■ DATA SUPPLIED:
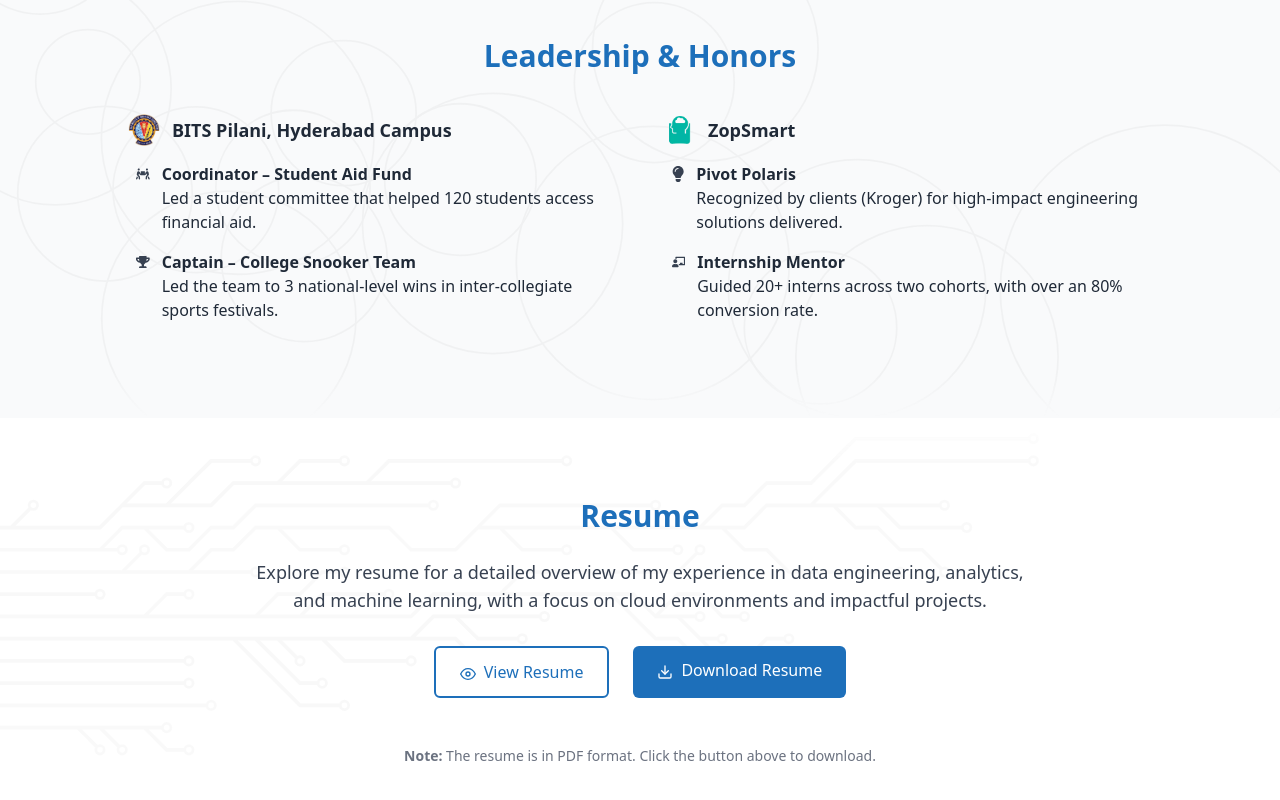
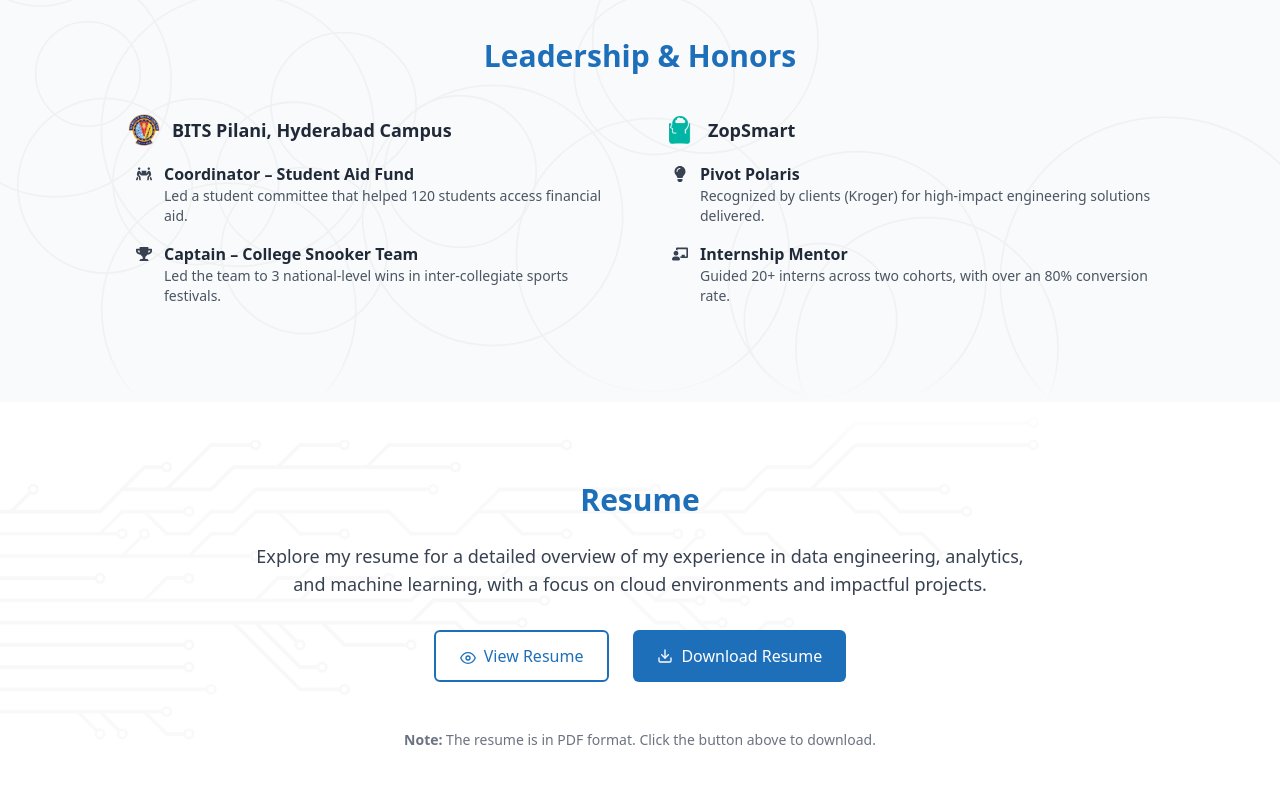
Before and after one commit to kamineni-rohit/rohit-kamineni-website, a React (Vite) app: page / in a window 1280 px wide. Shown: the part 3584-4384 px from the top of the page. Built offline with nearby package versions, Linux system fonts and the light colour scheme.

Commit message:
Minor fixes in components

```diff
--- a/src/components/LeadershipHonors.jsx
+++ b/src/components/LeadershipHonors.jsx
@@ -1,3 +1,4 @@
+import React from "react"; // Added React import for completeness
 import { FaPeopleCarry, FaTrophy, FaLightbulb, FaChalkboardTeacher } from "react-icons/fa";
 import zopsmartLogo from "../assets/logos/zopsmart-logo1.png";
 import bitsLogo from "../assets/logos/bits-logo.png";
@@ -19,26 +20,34 @@ const LeadershipHonors = () => {
           {/* BITS PILANI BLOCK */}
           <div>
             <div className="flex items-center gap-3 mb-4">
-              <img src={bitsLogo} alt="BITS Pilani" className="h-8 w-auto" />
+              {/* Added <a> tag around the BITS Pilani logo */}
+              <a
+                href="https://www.bits-pilani.ac.in/academics/integrated-first-degree/b-e-electronics-communication/"
+                target="_blank"
+                rel="noopener noreferrer"
+                aria-label="BITS Pilani ECE Program (opens in new tab)" // Accessibility: label for the link
+              >
+                <img src={bitsLogo} alt="BITS Pilani" className="h-8 w-auto" />
+              </a>
               <h3 className="font-semibold text-lg">BITS Pilani, Hyderabad Campus</h3>
             </div>
             <ul className="space-y-4 pl-2">
               <li className="flex items-start gap-3">
-                <FaPeopleCarry className="text-gray-700 mt-1" />
+                <FaPeopleCarry className="text-gray-700 mt-1 flex-shrink-0" /> {/* Added flex-shrink-0 */}
                 <div>
                   <h4 className="font-semibold">
                     Coordinator – Student Aid Fund
                   </h4>
-                  <p>
+                  <p className="text-sm text-gray-600"> {/* Adjusted text size and color for consistency */}
                     Led a student committee that helped 120 students access financial aid.
                   </p>
                 </div>
               </li>
               <li className="flex items-start gap-3">
-                <FaTrophy className="text-gray-700 mt-1" />
+                <FaTrophy className="text-gray-700 mt-1 flex-shrink-0" /> {/* Added flex-shrink-0 */}
                 <div>
                   <h4 className="font-semibold">Captain – College Snooker Team</h4>
-                  <p>
+                  <p className="text-sm text-gray-600"> {/* Adjusted text size and color */}
                     Led the team to 3 national-level wins in inter-collegiate sports festivals.
                   </p>
                 </div>
@@ -49,24 +58,32 @@ const LeadershipHonors = () => {
           {/* ZOPSMART BLOCK */}
           <div>
             <div className="flex items-center gap-3 mb-4">
-              <img src={zopsmartLogo} alt="ZopSmart" className="h-8 w-auto" />
+              {/* Added <a> tag around the ZopSmart logo */}
+              <a
+                href="https://www.linkedin.com/company/zopsmart/posts/?feedView=all"
+                target="_blank"
+                rel="noopener noreferrer"
+                aria-label="ZopSmart LinkedIn (opens in new tab)" // Accessibility: label for the link
+              >
+                <img src={zopsmartLogo} alt="ZopSmart" className="h-8 w-auto" />
+              </a>
               <h3 className="font-semibold text-lg">ZopSmart</h3>
             </div>
             <ul className="space-y-4 pl-2">
               <li className="flex items-start gap-3">
-                <FaLightbulb className="text-gray-700 mt-1" />
+                <FaLightbulb className="text-gray-700 mt-1 flex-shrink-0" /> {/* Added flex-shrink-0 */}
                 <div>
                   <h4 className="font-semibold">Pivot Polaris</h4>
-                  <p>
+                  <p className="text-sm text-gray-600"> {/* Adjusted text size and color */}
                     Recognized by clients (Kroger) for high-impact engineering solutions delivered.
                   </p>
                 </div>
               </li>
               <li className="flex items-start gap-3">
-                <FaChalkboardTeacher className="text-gray-700 mt-1" />
+                <FaChalkboardTeacher className="text-gray-700 mt-1 flex-shrink-0" /> {/* Added flex-shrink-0 */}
                 <div>
                   <h4 className="font-semibold">Internship Mentor</h4>
-                  <p>
+                  <p className="text-sm text-gray-600"> {/* Adjusted text size and color */}
                     Guided 20+ interns across two cohorts, with over an 80% conversion rate.
                   </p>
                 </div>
--- a/src/components/Resume.jsx
+++ b/src/components/Resume.jsx
@@ -35,11 +35,12 @@ const Resume = () => {
 
           <a
             href={RESUME_PATH}
-            target="_blank"
+            download="Rohit_Kamineni_Resume.pdf" // Added download attribute with a suggested filename
+            target="_blank" // Opens download link in new tab, though download attribute usually triggers download directly
             rel="noopener noreferrer"
-            className="bg-accent text-white font-medium px-6 py-3 rounded-md hover:opacity-90 transition"
+            className="bg-accent text-white font-medium px-6 py-3 rounded-md hover:opacity-90 transition-opacity duration-150 ease-in-out flex items-center gap-2" // Added flex, items-center, gap
           >
-            <FiDownload className="inline-block mr-2" />
+            <FiDownload className="inline-block" /> {/* Removed mr-2 */}
             Download Resume
           </a>
         </div>
```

■ TO DO: Nothing but the pictures should be left out when the material above is copied.

■ EXPECTED OUTPUT:
Before and after one commit to kamineni-rohit/rohit-kamineni-website, a React (Vite) app: page / in a window 1280 px wide. Shown: the part 3584-4384 px from the top of the page. Built offline with nearby package versions, Linux system fonts and the light colour scheme.

Commit message:
Minor fixes in components

```diff
--- a/src/components/LeadershipHonors.jsx
+++ b/src/components/LeadershipHonors.jsx
@@ -1,3 +1,4 @@
+import React from "react"; // Added React import for completeness
 import { FaPeopleCarry, FaTrophy, FaLightbulb, FaChalkboardTeacher } from "react-icons/fa";
 import zopsmartLogo from "../assets/logos/zopsmart-logo1.png";
 import bitsLogo from "../assets/logos/bits-logo.png";
@@ -19,26 +20,34 @@ const LeadershipHonors = () => {
           {/* BITS PILANI BLOCK */}
           <div>
             <div className="flex items-center gap-3 mb-4">
-              <img src={bitsLogo} alt="BITS Pilani" className="h-8 w-auto" />
+              {/* Added <a> tag around the BITS Pilani logo */}
+              <a
+                href="https://www.bits-pilani.ac.in/academics/integrated-first-degree/b-e-electronics-communication/"
+                target="_blank"
+                rel="noopener noreferrer"
+                aria-label="BITS Pilani ECE Program (opens in new tab)" // Accessibility: label for the link
+              >
+                <img src={bitsLogo} alt="BITS Pilani" className="h-8 w-auto" />
+              </a>
               <h3 className="font-semibold text-lg">BITS Pilani, Hyderabad Campus</h3>
             </div>
             <ul className="space-y-4 pl-2">
               <li className="flex items-start gap-3">
-                <FaPeopleCarry className="text-gray-700 mt-1" />
+                <FaPeopleCarry className="text-gray-700 mt-1 flex-shrink-0" /> {/* Added flex-shrink-0 */}
                 <div>
                   <h4 className="font-semibold">
                     Coordinator – Student Aid Fund
                   </h4>
-                  <p>
+                  <p className="text-sm text-gray-600"> {/* Adjusted text size and color for consistency */}
                     Led a student committee that helped 120 students access financial aid.
                   </p>
                 </div>
               </li>
               <li className="flex items-start gap-3">
-                <FaTrophy className="text-gray-700 mt-1" />
+                <FaTrophy className="text-gray-700 mt-1 flex-shrink-0" /> {/* Added flex-shrink-0 */}
                 <div>
                   <h4 className="font-semibold">Captain – College Snooker Team</h4>
-                  <p>
+                  <p className="text-sm text-gray-600"> {/* Adjusted text size and color */}
                     Led the team to 3 national-level wins in inter-collegiate sports festivals.
                   </p>
                 </div>
@@ -49,24 +58,32 @@ const LeadershipHonors = () => {
           {/* ZOPSMART BLOCK */}
           <div>
             <div className="flex items-center gap-3 mb-4">
-              <img src={zopsmartLogo} alt="ZopSmart" className="h-8 w-auto" />
+              {/* Added <a> tag around the ZopSmart logo */}
+              <a
+                href="https://www.linkedin.com/company/zopsmart/posts/?feedView=all"
+                target="_blank"
+                rel="noopener noreferrer"
+                aria-label="ZopSmart LinkedIn (opens in new tab)" // Accessibility: label for the link
+              >
+                <img src={zopsmartLogo} alt="ZopSmart" className="h-8 w-auto" />
+              </a>
               <h3 className="font-semibold text-lg">ZopSmart</h3>
             </div>
             <ul className="space-y-4 pl-2">
               <li className="flex items-start gap-3">
-                <FaLightbulb className="text-gray-700 mt-1" />
+                <FaLightbulb className="text-gray-700 mt-1 flex-shrink-0" /> {/* Added flex-shrink-0 */}
                 <div>
                   <h4 className="font-semibold">Pivot Polaris</h4>
-                  <p>
+                  <p className="text-sm text-gray-600"> {/* Adjusted text size and color */}
                     Recognized by clients (Kroger) for high-impact engineering solutions delivered.
                   </p>
                 </div>
               </li>
               <li className="flex items-start gap-3">
-                <FaChalkboardTeacher className="text-gray-700 mt-1" />
+                <FaChalkboardTeacher className="text-gray-700 mt-1 flex-shrink-0" /> {/* Added flex-shrink-0 */}
                 <div>
                   <h4 className="font-semibold">Internship Mentor</h4>
-                  <p>
+                  <p className="text-sm text-gray-600"> {/* Adjusted text size and color */}
                     Guided 20+ interns across two cohorts, with over an 80% conversion rate.
                   </p>
                 </div>
--- a/src/components/Resume.jsx
+++ b/src/components/Resume.jsx
@@ -35,11 +35,12 @@ const Resume = () => {
 
           <a
             href={RESUME_PATH}
-            target="_blank"
+            download="Rohit_Kamineni_Resume.pdf" // Added download attribute with a suggested filename
+            target="_blank" // Opens download link in new tab, though download attribute usually triggers download directly
             rel="noopener noreferrer"
-            className="bg-accent text-white font-medium px-6 py-3 rounded-md hover:opacity-90 transition"
+            className="bg-accent text-white font-medium px-6 py-3 rounded-md hover:opacity-90 transition-opacity duration-150 ease-in-out flex items-center gap-2" // Added flex, items-center, gap
           >
-            <FiDownload className="inline-block mr-2" />
+            <FiDownload className="inline-block" /> {/* Removed mr-2 */}
             Download Resume
           </a>
         </div>
```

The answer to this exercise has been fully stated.